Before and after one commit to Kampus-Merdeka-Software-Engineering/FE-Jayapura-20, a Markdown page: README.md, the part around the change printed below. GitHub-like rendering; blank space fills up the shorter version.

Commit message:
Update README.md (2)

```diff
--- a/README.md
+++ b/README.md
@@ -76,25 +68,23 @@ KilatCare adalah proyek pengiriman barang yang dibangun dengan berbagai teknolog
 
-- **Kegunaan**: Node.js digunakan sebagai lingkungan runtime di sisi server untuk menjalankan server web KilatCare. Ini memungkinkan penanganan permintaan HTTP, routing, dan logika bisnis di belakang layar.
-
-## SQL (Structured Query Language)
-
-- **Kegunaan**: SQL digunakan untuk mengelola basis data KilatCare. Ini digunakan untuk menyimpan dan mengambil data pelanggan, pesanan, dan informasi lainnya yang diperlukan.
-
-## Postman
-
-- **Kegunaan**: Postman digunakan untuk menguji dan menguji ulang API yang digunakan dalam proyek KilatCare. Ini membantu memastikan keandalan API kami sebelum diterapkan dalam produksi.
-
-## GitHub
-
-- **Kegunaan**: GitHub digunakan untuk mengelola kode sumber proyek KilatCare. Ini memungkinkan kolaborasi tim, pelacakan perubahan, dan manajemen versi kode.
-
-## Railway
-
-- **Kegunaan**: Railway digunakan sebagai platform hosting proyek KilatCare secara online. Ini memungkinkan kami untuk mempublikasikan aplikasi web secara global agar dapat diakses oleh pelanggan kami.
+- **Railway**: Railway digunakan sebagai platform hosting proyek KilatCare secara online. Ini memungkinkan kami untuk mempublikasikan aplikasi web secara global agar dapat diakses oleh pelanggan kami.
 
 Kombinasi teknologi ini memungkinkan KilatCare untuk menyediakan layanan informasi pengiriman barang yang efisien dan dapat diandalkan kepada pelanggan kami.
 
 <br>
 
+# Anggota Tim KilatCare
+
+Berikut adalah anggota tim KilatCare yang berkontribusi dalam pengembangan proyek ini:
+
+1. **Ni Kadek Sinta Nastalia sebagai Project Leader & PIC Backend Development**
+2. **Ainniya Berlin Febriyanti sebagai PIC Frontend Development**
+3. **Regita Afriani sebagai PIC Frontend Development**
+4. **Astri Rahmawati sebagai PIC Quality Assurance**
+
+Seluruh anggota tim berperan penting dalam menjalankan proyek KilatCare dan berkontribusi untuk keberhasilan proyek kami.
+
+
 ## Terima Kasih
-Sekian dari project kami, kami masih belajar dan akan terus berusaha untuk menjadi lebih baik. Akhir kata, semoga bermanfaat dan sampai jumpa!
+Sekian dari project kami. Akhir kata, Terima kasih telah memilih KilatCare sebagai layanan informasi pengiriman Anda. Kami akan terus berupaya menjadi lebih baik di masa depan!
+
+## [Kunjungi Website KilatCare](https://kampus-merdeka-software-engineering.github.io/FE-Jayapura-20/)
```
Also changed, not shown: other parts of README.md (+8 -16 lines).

※ ※ ※

● **The task**
Only lines with the word "berkontribusi" are wanted, so copy each one from the records.

● **Task response**
+Berikut adalah anggota tim KilatCare yang berkontribusi dalam pengembangan proyek ini:
+Seluruh anggota tim berperan penting dalam menjalankan proyek KilatCare dan berkontribusi untuk keberhasilan proyek kami.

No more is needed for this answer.